(Difference listings)
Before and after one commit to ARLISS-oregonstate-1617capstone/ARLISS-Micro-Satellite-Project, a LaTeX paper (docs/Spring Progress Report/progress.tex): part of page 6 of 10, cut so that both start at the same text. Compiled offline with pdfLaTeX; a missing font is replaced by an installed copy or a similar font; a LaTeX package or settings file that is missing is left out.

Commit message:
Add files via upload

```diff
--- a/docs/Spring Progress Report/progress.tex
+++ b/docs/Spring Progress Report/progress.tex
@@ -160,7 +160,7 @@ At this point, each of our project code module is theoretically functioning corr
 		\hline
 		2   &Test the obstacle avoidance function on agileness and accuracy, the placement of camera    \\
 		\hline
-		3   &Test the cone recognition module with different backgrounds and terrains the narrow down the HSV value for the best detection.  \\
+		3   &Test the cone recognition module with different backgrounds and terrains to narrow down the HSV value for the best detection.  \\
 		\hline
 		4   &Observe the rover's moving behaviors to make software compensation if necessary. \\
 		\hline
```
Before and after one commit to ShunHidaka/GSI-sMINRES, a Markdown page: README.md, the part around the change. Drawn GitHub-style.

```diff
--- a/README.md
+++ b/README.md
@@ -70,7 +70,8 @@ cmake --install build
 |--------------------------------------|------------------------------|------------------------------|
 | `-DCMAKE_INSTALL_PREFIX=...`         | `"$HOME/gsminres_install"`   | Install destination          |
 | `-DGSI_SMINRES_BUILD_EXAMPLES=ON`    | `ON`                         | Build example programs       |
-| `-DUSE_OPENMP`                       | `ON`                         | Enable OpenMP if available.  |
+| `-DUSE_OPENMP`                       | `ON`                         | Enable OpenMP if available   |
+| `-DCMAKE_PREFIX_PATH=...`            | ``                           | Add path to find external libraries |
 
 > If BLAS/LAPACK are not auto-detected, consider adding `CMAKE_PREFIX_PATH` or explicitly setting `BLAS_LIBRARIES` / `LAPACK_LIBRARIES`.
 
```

▶ _WHAT THE TASK ASKS_: Go through the entries above and reproduce each one exactly.

▶ _FINAL ANSWER_:
Before and after one commit to ARLISS-oregonstate-1617capstone/ARLISS-Micro-Satellite-Project, a LaTeX paper (docs/Spring Progress Report/progress.tex): part of page 6 of 10, cut so that both start at the same text. Compiled offline with pdfLaTeX; a missing font is replaced by an installed copy or a similar font; a LaTeX package or settings file that is missing is left out.

Commit message:
Add files via upload

```diff
--- a/docs/Spring Progress Report/progress.tex
+++ b/docs/Spring Progress Report/progress.tex
@@ -160,7 +160,7 @@ At this point, each of our project code module is theoretically functioning corr
 		\hline
 		2   &Test the obstacle avoidance function on agileness and accuracy, the placement of camera    \\
 		\hline
-		3   &Test the cone recognition module with different backgrounds and terrains the narrow down the HSV value for the best detection.  \\
+		3   &Test the cone recognition module with different backgrounds and terrains to narrow down the HSV value for the best detection.  \\
 		\hline
 		4   &Observe the rover's moving behaviors to make software compensation if necessary. \\
 		\hline
```
Before and after one commit to ShunHidaka/GSI-sMINRES, a Markdown page: README.md, the part around the change. Drawn GitHub-style.

```diff
--- a/README.md
+++ b/README.md
@@ -70,7 +70,8 @@ cmake --install build
 |--------------------------------------|------------------------------|------------------------------|
 | `-DCMAKE_INSTALL_PREFIX=...`         | `"$HOME/gsminres_install"`   | Install destination          |
 | `-DGSI_SMINRES_BUILD_EXAMPLES=ON`    | `ON`                         | Build example programs       |
-| `-DUSE_OPENMP`                       | `ON`                         | Enable OpenMP if available.  |
+| `-DUSE_OPENMP`                       | `ON`                         | Enable OpenMP if available   |
+| `-DCMAKE_PREFIX_PATH=...`            | ``                           | Add path to find external libraries |
 
 > If BLAS/LAPACK are not auto-detected, consider adding `CMAKE_PREFIX_PATH` or explicitly setting `BLAS_LIBRARIES` / `LAPACK_LIBRARIES`.
 
```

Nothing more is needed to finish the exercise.